# Problem to solve
Exclude all pictures, then copy each of the records exactly as written.
___
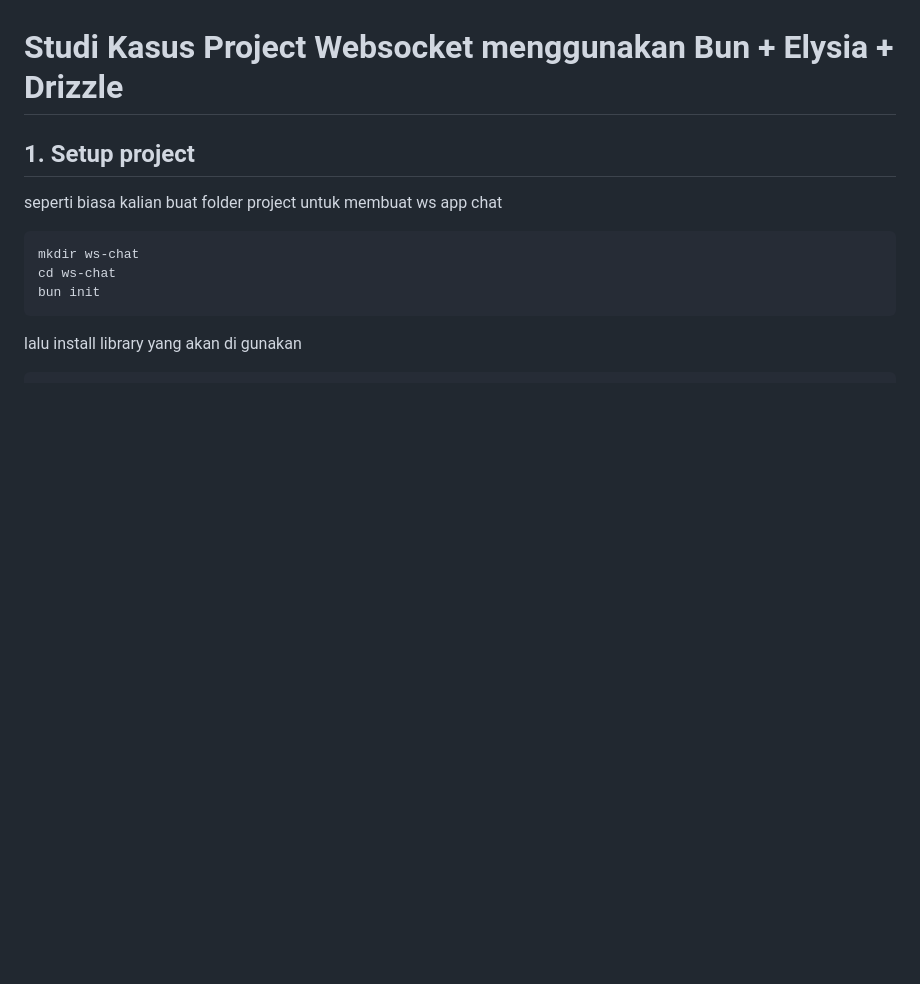
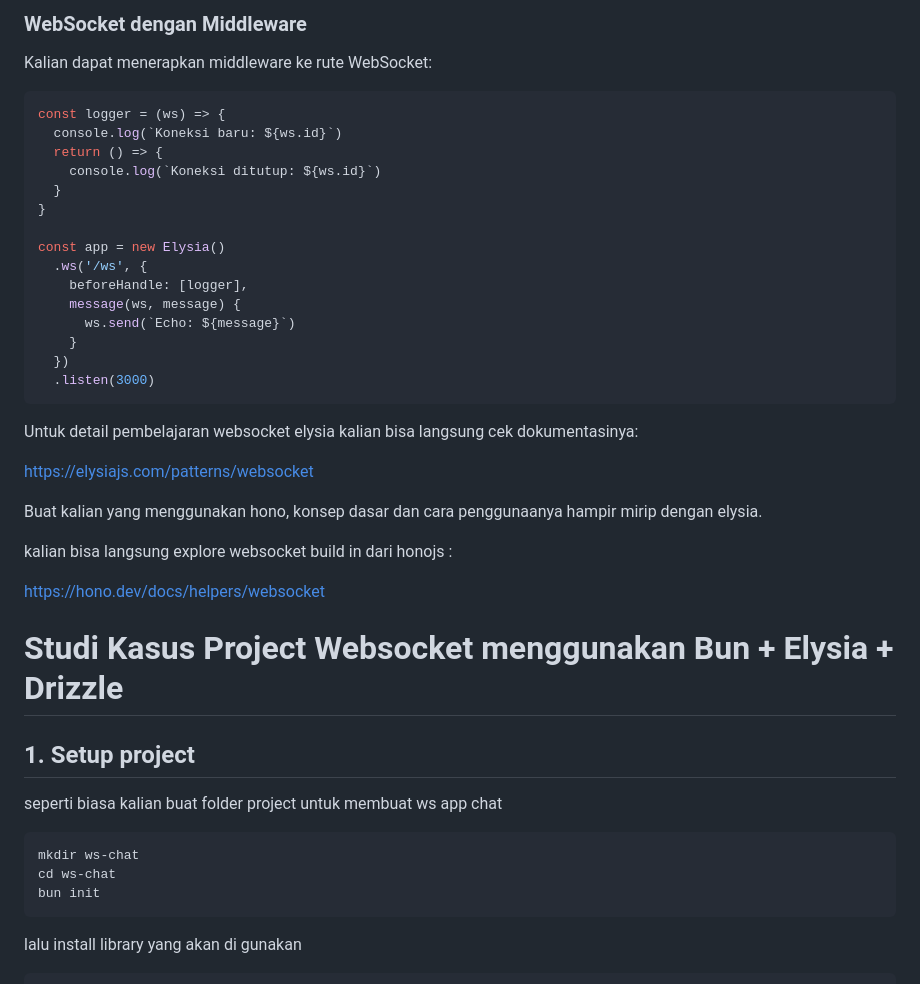
Before and after one commit to harilesmana/Week5-Backend-Advance-Concept, a Markdown page: study_material/websocket.md, the part around the change printed below. GitHub-like rendering; blank space fills up the shorter version.

````diff
--- a/study_material/websocket.md
+++ b/study_material/websocket.md
@@ -118,3 +240,35 @@ Jika kamu bekerja dengan Elysia (sebuah framework untuk Node.js), kamu dapat mem
+### WebSocket dengan Middleware
+
+Kalian dapat menerapkan middleware ke rute WebSocket:
+
+```typescript
+const logger = (ws) => {
+  console.log(`Koneksi baru: ${ws.id}`)
+  return () => {
+    console.log(`Koneksi ditutup: ${ws.id}`)
+  }
+}
+
+const app = new Elysia()
+  .ws('/ws', {
+    beforeHandle: [logger],
+    message(ws, message) {
+      ws.send(`Echo: ${message}`)
+    }
+  })
+  .listen(3000)
+```
+
+Untuk detail pembelajaran websocket elysia kalian bisa langsung cek dokumentasinya:
+
+https://elysiajs.com/patterns/websocket
+
+Buat kalian yang menggunakan hono, konsep dasar dan cara penggunaanya hampir mirip dengan elysia.
+
+kalian bisa langsung explore websocket build in dari honojs :
+
+https://hono.dev/docs/helpers/websocket
+
 
 # Studi Kasus Project Websocket menggunakan Bun + Elysia + Drizzle
 
````
Also changed, not shown: other parts of study_material/websocket.md (+159 -37 lines).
___
# Exercise output
Before and after one commit to harilesmana/Week5-Backend-Advance-Concept, a Markdown page: study_material/websocket.md, the part around the change printed below. GitHub-like rendering; blank space fills up the shorter version.

````diff
--- a/study_material/websocket.md
+++ b/study_material/websocket.md
@@ -118,3 +240,35 @@ Jika kamu bekerja dengan Elysia (sebuah framework untuk Node.js), kamu dapat mem
+### WebSocket dengan Middleware
+
+Kalian dapat menerapkan middleware ke rute WebSocket:
+
+```typescript
+const logger = (ws) => {
+  console.log(`Koneksi baru: ${ws.id}`)
+  return () => {
+    console.log(`Koneksi ditutup: ${ws.id}`)
+  }
+}
+
+const app = new Elysia()
+  .ws('/ws', {
+    beforeHandle: [logger],
+    message(ws, message) {
+      ws.send(`Echo: ${message}`)
+    }
+  })
+  .listen(3000)
+```
+
+Untuk detail pembelajaran websocket elysia kalian bisa langsung cek dokumentasinya:
+
+https://elysiajs.com/patterns/websocket
+
+Buat kalian yang menggunakan hono, konsep dasar dan cara penggunaanya hampir mirip dengan elysia.
+
+kalian bisa langsung explore websocket build in dari honojs :
+
+https://hono.dev/docs/helpers/websocket
+
 
 # Studi Kasus Project Websocket menggunakan Bun + Elysia + Drizzle
 
````
Also changed, not shown: other parts of study_material/websocket.md (+159 -37 lines).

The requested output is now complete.